* _EXERCISE DIRECTIONS_
Every line of the entries below that carries the string "span" should be copied.

* _Web document revisions_
_ _ _ _ _ _ _

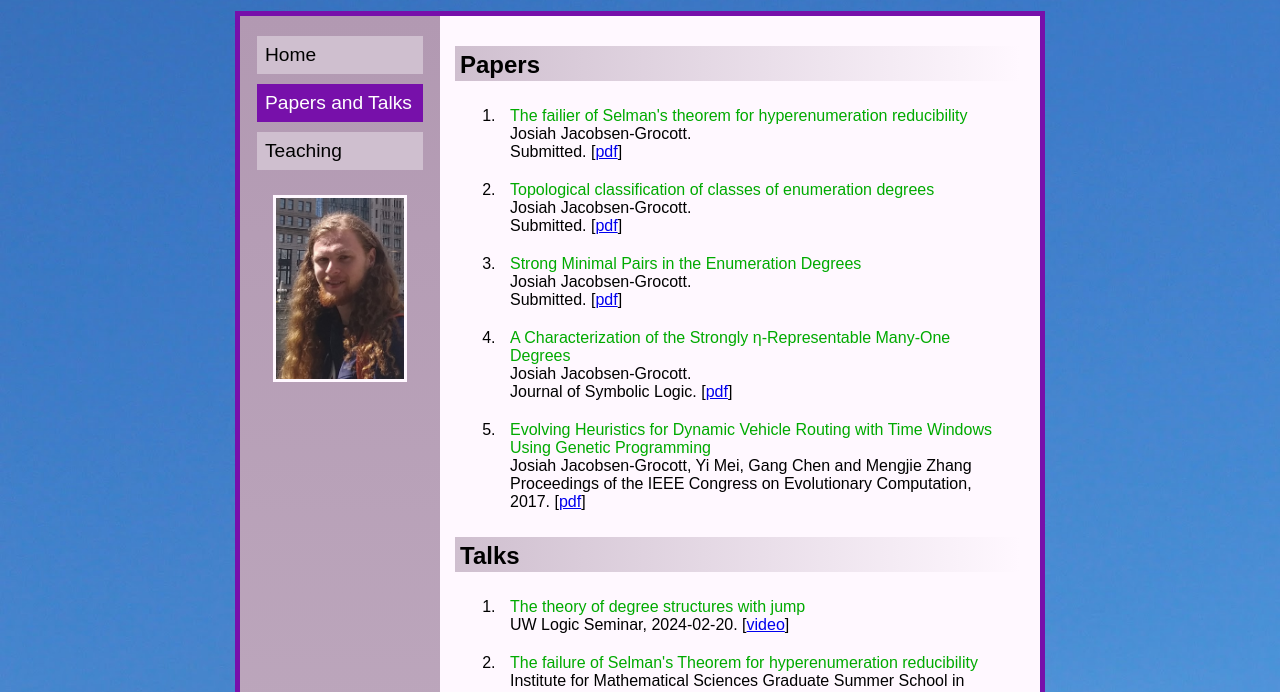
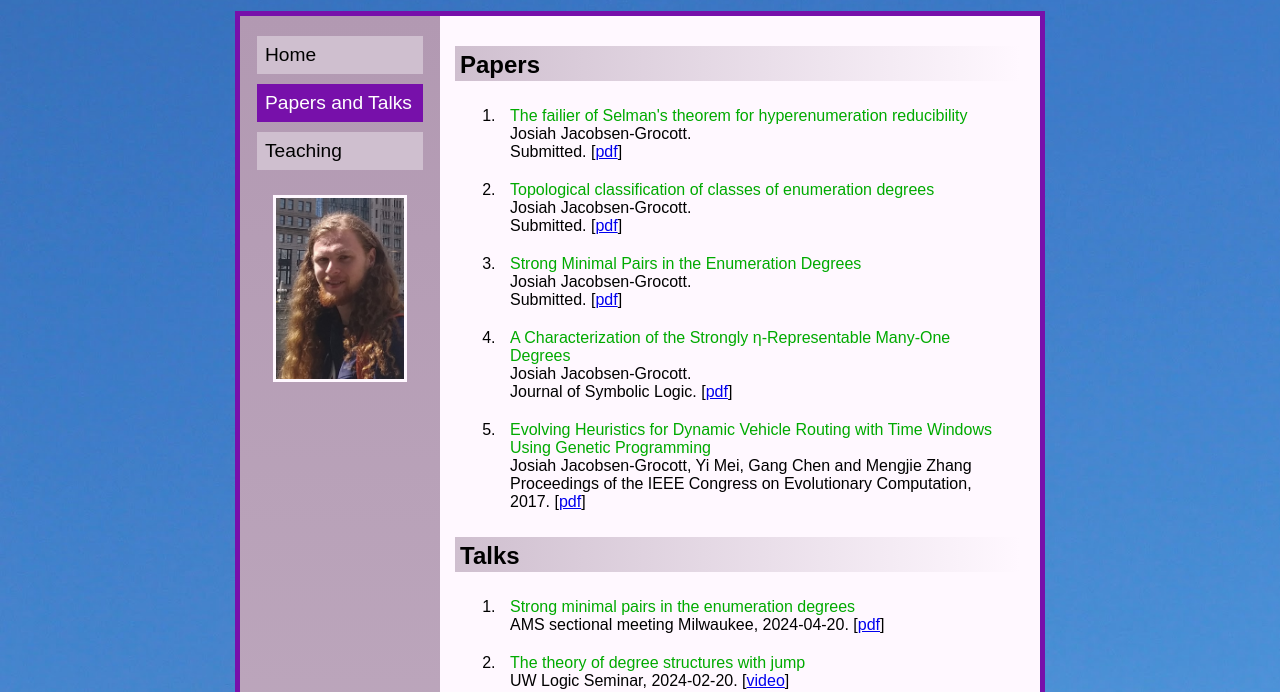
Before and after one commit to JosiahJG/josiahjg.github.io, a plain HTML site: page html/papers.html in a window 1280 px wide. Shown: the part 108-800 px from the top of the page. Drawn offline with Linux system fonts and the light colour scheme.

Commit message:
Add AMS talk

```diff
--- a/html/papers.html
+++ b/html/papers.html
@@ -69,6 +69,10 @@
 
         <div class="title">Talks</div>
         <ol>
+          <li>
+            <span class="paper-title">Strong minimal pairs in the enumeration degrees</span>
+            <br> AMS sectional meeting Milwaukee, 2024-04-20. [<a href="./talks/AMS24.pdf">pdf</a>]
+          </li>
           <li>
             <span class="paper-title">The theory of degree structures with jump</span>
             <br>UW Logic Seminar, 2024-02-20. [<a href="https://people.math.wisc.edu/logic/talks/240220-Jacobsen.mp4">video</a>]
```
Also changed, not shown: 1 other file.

_ _ _ _ _ _ _

* _WRITTEN REPLY_
+            <span class="paper-title">Strong minimal pairs in the enumeration degrees</span>
             <span class="paper-title">The theory of degree structures with jump</span>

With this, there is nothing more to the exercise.